» PROBLEM DETAILS: Nothing may be left out of the listing below but its images; repeat the rest exactly.

== == ==

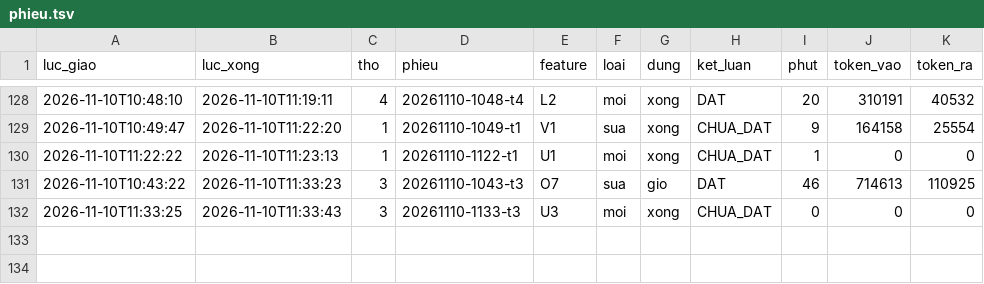
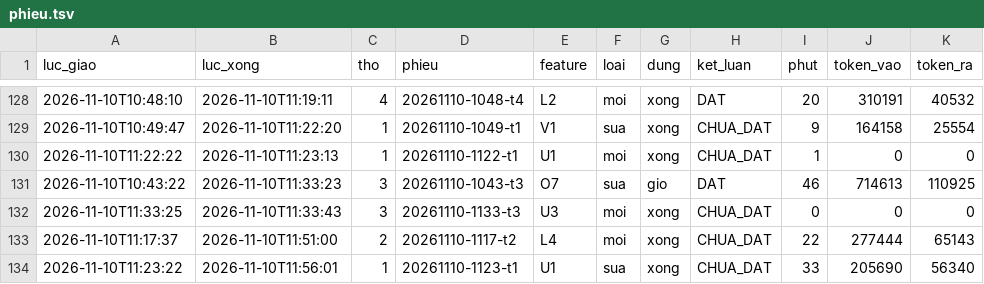
Before and after one commit to fyzdfyzd/linhx-engine, a TSV file: .canh/phieu.tsv, drawn as a sheet; only a part is shown, gaps mark what is left out.

Commit message:
canh: trạng thái thợ engine 2026-11-10 12:00

```diff
--- a/.canh/phieu.tsv
+++ b/.canh/phieu.tsv
@@ -132 +132,3 @@
 2026-11-10T11:33:25	2026-11-10T11:33:43	3	20261110-1133-t3	U3	moi	xong	CHUA_DAT	0	0	0
+2026-11-10T11:17:37	2026-11-10T11:51:00	2	20261110-1117-t2	L4	moi	xong	CHUA_DAT	22	277444	65143
+2026-11-10T11:23:22	2026-11-10T11:56:01	1	20261110-1123-t1	U1	sua	xong	CHUA_DAT	33	205690	56340
```
Also changed, not shown: 5 other files.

== == ==

» SOLVED EXERCISE:
Before and after one commit to fyzdfyzd/linhx-engine, a TSV file: .canh/phieu.tsv, drawn as a sheet; only a part is shown, gaps mark what is left out.

Commit message:
canh: trạng thái thợ engine 2026-11-10 12:00

```diff
--- a/.canh/phieu.tsv
+++ b/.canh/phieu.tsv
@@ -132 +132,3 @@
 2026-11-10T11:33:25	2026-11-10T11:33:43	3	20261110-1133-t3	U3	moi	xong	CHUA_DAT	0	0	0
+2026-11-10T11:17:37	2026-11-10T11:51:00	2	20261110-1117-t2	L4	moi	xong	CHUA_DAT	22	277444	65143
+2026-11-10T11:23:22	2026-11-10T11:56:01	1	20261110-1123-t1	U1	sua	xong	CHUA_DAT	33	205690	56340
```
Also changed, not shown: 5 other files.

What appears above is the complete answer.